(Edit difference data)
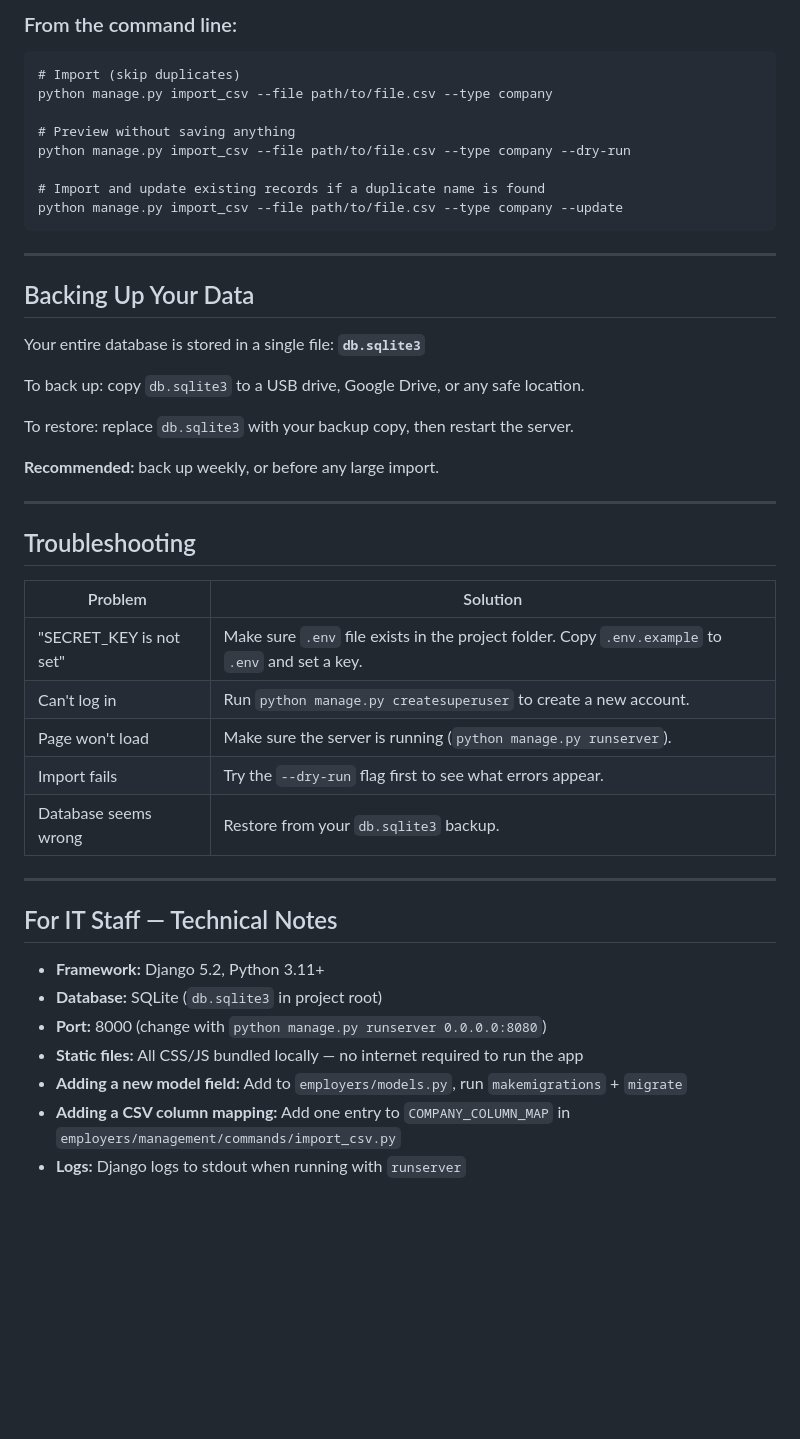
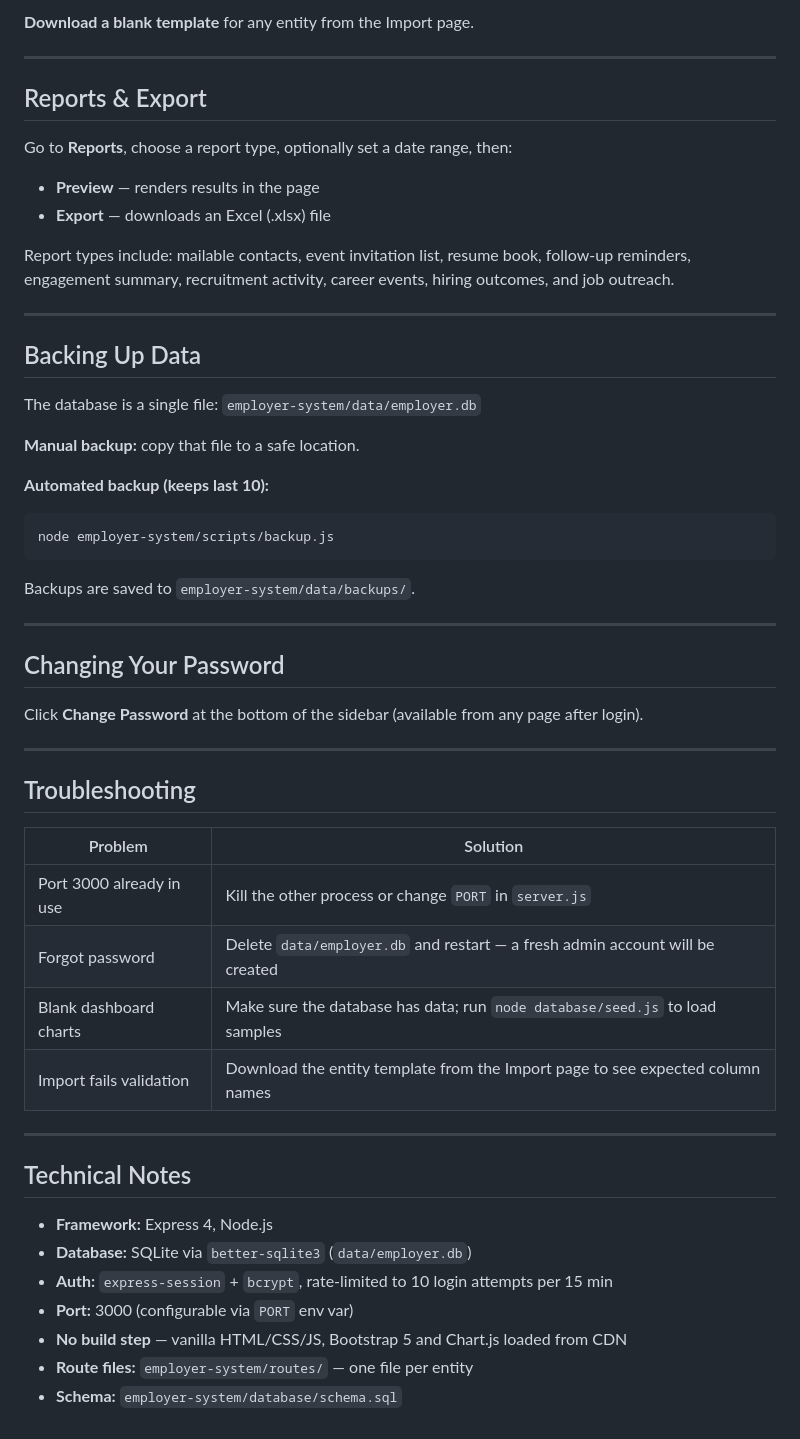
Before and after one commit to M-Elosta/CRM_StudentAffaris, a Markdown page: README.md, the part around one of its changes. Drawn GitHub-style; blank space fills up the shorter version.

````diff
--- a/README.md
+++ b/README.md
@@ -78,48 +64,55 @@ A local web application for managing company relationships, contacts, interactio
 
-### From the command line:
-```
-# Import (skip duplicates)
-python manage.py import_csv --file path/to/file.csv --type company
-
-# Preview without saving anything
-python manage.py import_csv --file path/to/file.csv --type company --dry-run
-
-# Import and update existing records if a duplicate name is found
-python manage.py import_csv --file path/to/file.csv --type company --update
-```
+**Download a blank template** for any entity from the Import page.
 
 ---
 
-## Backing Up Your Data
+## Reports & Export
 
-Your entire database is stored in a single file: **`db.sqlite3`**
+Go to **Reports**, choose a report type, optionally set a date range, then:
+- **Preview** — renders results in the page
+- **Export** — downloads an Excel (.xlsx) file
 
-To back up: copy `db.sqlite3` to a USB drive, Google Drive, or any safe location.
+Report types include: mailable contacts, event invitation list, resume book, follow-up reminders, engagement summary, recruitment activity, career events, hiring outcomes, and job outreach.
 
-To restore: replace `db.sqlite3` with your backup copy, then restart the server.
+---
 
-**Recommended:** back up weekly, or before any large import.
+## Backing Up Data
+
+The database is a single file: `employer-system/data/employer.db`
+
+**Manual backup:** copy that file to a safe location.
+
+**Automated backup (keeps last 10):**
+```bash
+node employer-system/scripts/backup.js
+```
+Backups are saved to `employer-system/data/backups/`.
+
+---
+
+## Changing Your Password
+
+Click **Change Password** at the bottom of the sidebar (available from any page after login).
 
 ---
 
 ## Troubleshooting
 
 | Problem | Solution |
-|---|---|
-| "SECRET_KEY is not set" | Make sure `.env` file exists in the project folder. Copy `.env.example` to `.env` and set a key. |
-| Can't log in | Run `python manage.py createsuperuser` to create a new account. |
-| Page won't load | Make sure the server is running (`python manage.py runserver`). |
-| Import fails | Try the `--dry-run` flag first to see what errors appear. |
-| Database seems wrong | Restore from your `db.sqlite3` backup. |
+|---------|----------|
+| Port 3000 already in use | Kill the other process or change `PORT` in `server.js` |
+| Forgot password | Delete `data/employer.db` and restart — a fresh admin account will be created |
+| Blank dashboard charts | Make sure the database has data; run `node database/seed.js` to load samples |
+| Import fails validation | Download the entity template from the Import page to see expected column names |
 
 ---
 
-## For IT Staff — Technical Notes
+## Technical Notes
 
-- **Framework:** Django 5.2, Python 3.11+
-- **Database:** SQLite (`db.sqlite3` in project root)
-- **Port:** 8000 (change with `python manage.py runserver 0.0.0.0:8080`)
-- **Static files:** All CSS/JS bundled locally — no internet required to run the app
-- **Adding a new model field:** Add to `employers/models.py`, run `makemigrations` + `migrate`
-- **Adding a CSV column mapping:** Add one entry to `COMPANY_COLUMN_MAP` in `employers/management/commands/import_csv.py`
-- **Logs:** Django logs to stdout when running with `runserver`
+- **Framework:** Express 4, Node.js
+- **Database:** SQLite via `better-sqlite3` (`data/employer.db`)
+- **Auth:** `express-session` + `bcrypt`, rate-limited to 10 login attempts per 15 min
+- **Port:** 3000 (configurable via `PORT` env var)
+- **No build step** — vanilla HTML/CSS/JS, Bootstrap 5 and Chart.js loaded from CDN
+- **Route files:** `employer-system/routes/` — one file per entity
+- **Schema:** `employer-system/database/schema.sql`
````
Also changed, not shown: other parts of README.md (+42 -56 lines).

-- Try it --
An answer is complete only when it holds every line above containing the string "runserver".

-- Result of the task --
-| Page won't load | Make sure the server is running (`python manage.py runserver`). |
-- **Port:** 8000 (change with `python manage.py runserver 0.0.0.0:8080`)
-- **Logs:** Django logs to stdout when running with `runserver`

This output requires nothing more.